══ DATA RECORDS ══

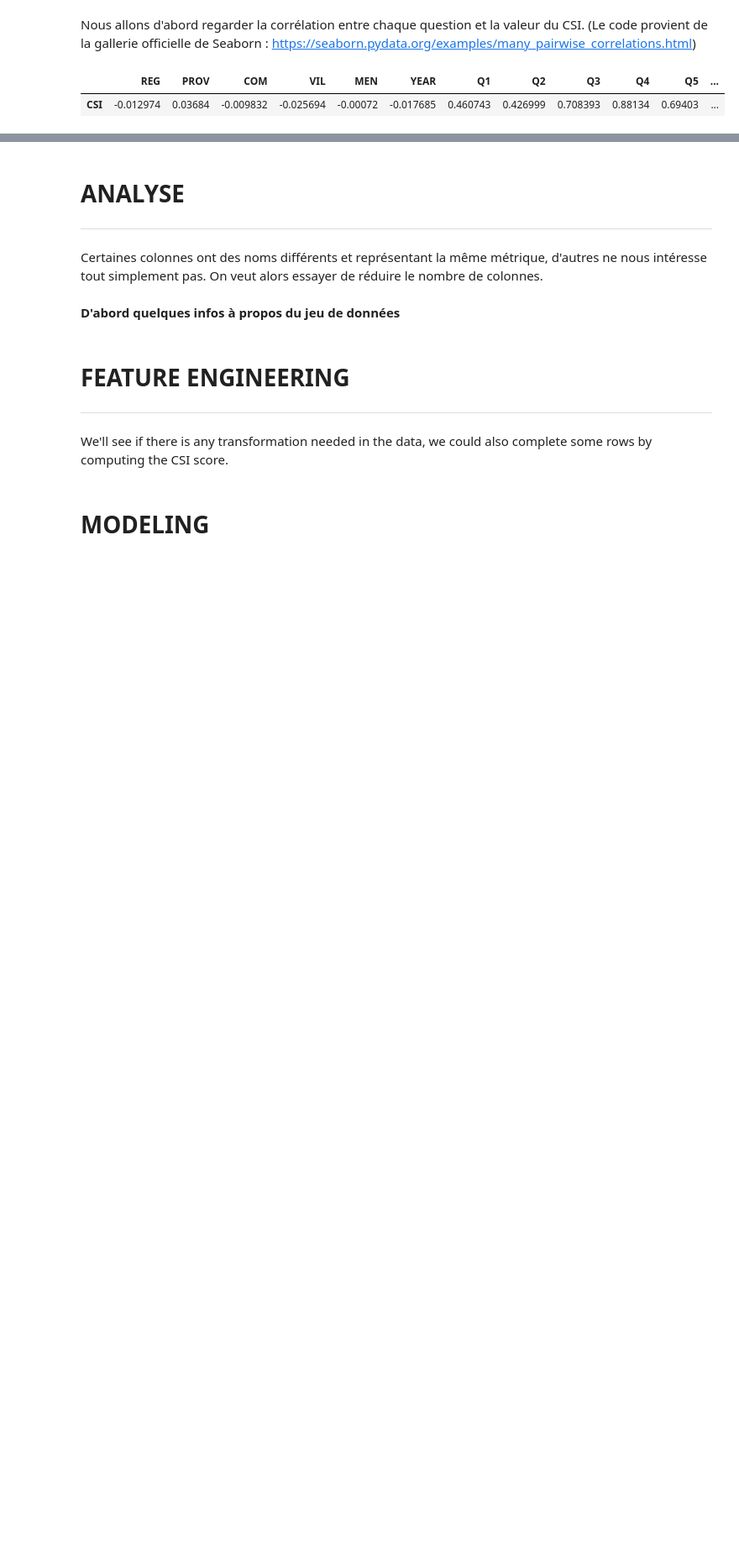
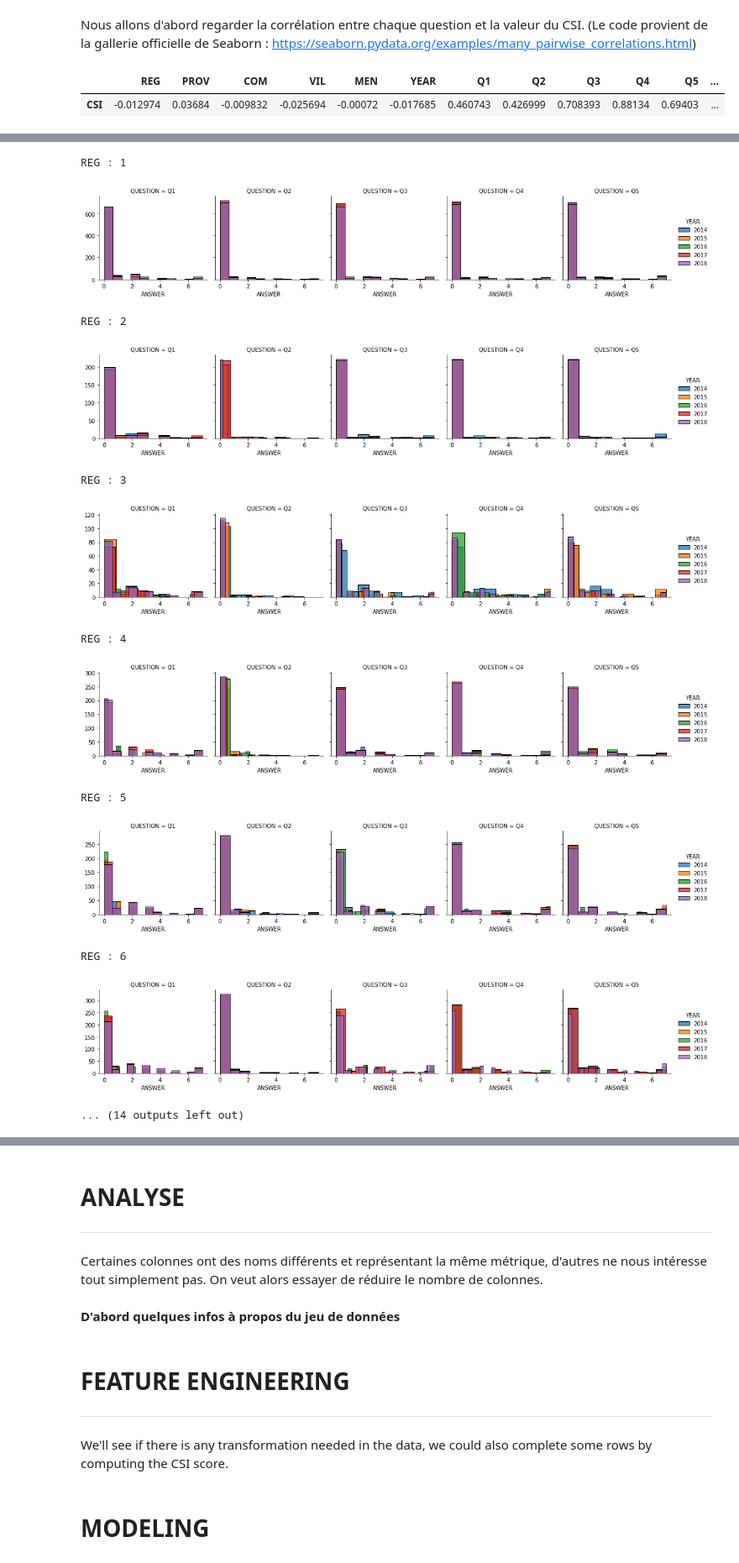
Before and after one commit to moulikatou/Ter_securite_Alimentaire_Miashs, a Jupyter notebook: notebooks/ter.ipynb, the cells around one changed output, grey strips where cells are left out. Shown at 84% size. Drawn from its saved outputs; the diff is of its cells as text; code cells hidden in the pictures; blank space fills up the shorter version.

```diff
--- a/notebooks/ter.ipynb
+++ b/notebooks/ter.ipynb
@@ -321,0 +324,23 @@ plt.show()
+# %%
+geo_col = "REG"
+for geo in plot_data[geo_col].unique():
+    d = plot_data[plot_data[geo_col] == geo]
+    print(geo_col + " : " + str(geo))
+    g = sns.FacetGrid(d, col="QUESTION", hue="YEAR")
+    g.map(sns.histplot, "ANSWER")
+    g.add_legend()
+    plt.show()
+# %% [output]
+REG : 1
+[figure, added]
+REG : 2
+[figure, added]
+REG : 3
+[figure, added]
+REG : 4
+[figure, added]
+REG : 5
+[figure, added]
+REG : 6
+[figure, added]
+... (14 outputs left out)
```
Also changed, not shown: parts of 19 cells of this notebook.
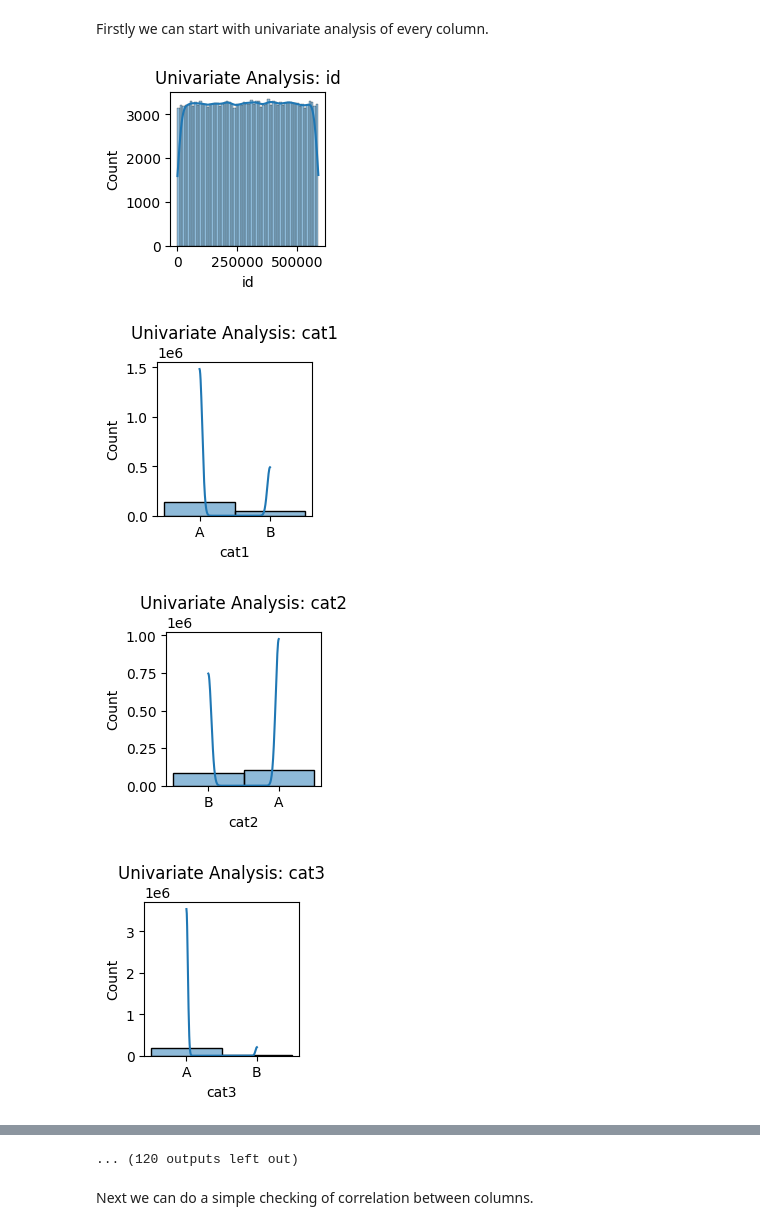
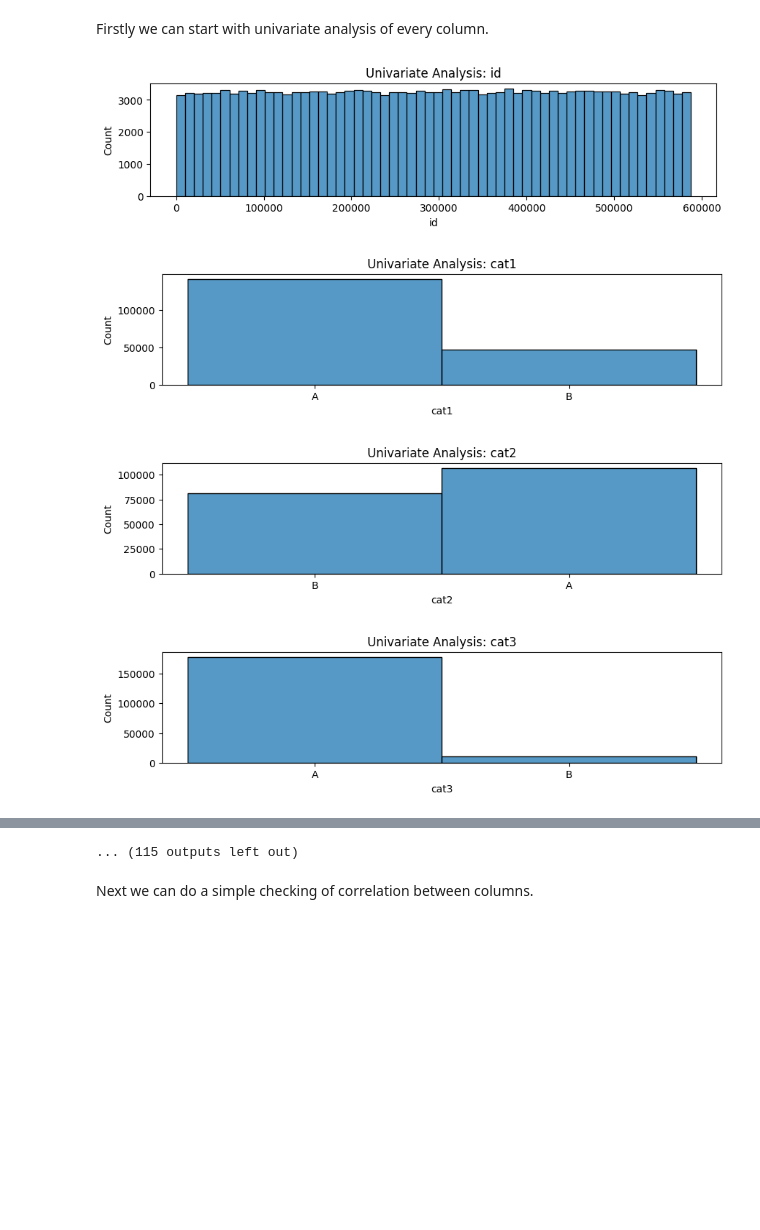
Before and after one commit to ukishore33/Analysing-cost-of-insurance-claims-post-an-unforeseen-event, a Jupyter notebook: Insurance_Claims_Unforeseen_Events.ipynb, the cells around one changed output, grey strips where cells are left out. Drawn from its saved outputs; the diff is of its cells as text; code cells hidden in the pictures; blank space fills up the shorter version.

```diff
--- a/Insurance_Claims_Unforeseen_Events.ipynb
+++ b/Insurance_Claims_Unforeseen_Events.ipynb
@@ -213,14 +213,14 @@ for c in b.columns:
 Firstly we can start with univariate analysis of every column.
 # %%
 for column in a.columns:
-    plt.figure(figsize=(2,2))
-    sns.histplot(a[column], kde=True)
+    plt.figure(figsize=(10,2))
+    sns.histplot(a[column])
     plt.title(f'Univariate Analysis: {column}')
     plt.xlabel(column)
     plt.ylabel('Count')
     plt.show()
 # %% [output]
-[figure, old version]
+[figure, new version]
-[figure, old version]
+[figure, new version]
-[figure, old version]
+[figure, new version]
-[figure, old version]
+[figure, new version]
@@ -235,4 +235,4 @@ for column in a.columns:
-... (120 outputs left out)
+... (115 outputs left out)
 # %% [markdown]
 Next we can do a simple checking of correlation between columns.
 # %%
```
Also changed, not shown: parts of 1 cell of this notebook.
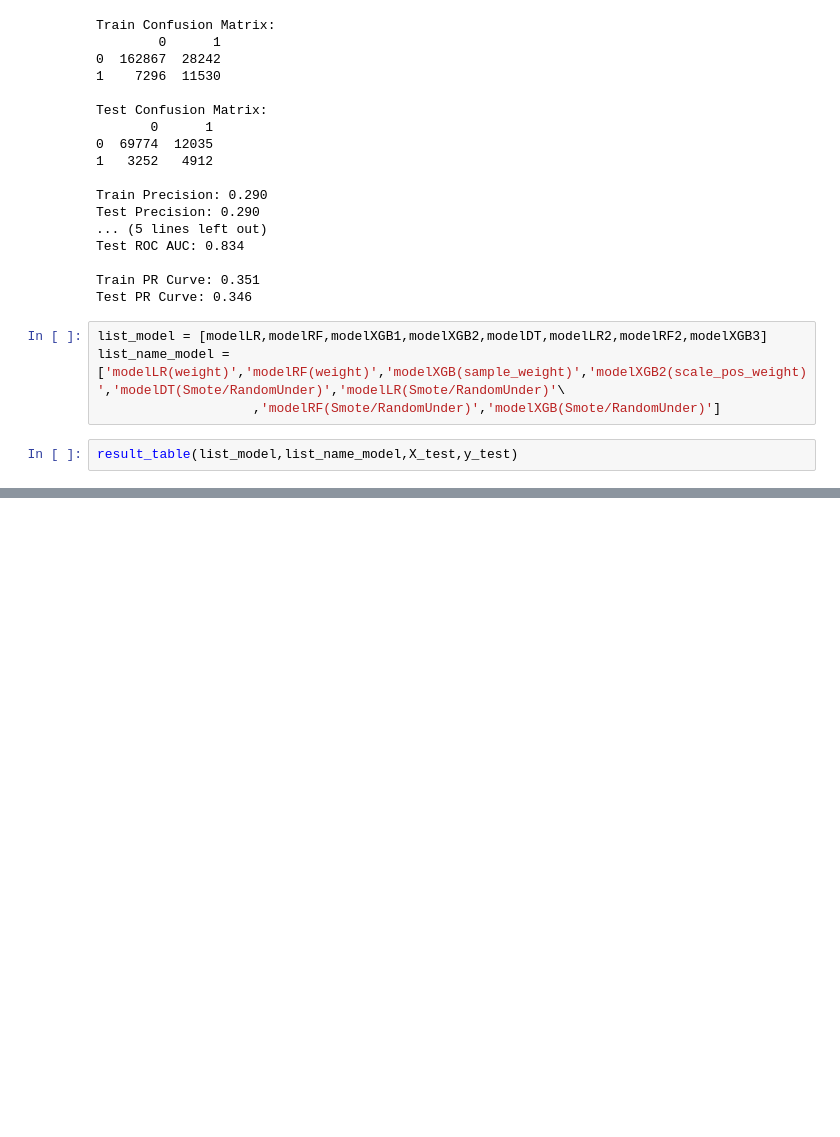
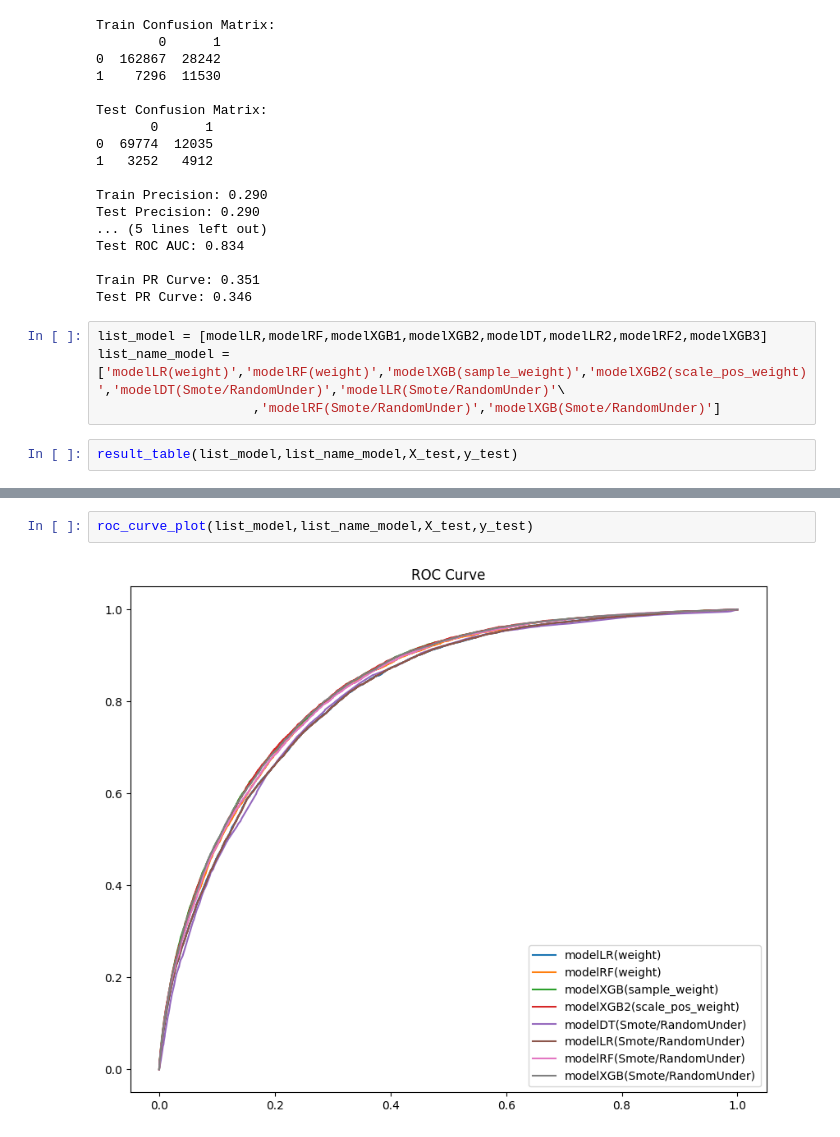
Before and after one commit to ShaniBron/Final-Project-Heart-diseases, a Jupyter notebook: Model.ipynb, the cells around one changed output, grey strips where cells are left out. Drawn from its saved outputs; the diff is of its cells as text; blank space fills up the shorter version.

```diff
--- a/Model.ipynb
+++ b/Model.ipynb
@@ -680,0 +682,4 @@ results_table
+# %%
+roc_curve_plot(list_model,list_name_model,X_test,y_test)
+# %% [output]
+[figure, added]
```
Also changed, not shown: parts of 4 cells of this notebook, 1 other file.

═══

**PROBLEM DESCRIPTION**
Go through the lines above and copy any that contain "changed".

**THE ANSWER**
Before and after one commit to moulikatou/Ter_securite_Alimentaire_Miashs, a Jupyter notebook: notebooks/ter.ipynb, the cells around one changed output, grey strips where cells are left out. Shown at 84% size. Drawn from its saved outputs; the diff is of its cells as text; code cells hidden in the pictures; blank space fills up the shorter version.
Also changed, not shown: parts of 19 cells of this notebook.
Before and after one commit to ukishore33/Analysing-cost-of-insurance-claims-post-an-unforeseen-event, a Jupyter notebook: Insurance_Claims_Unforeseen_Events.ipynb, the cells around one changed output, grey strips where cells are left out. Drawn from its saved outputs; the diff is of its cells as text; code cells hidden in the pictures; blank space fills up the shorter version.
Also changed, not shown: parts of 1 cell of this notebook.
Before and after one commit to ShaniBron/Final-Project-Heart-diseases, a Jupyter notebook: Model.ipynb, the cells around one changed output, grey strips where cells are left out. Drawn from its saved outputs; the diff is of its cells as text; blank space fills up the shorter version.
Also changed, not shown: parts of 4 cells of this notebook, 1 other file.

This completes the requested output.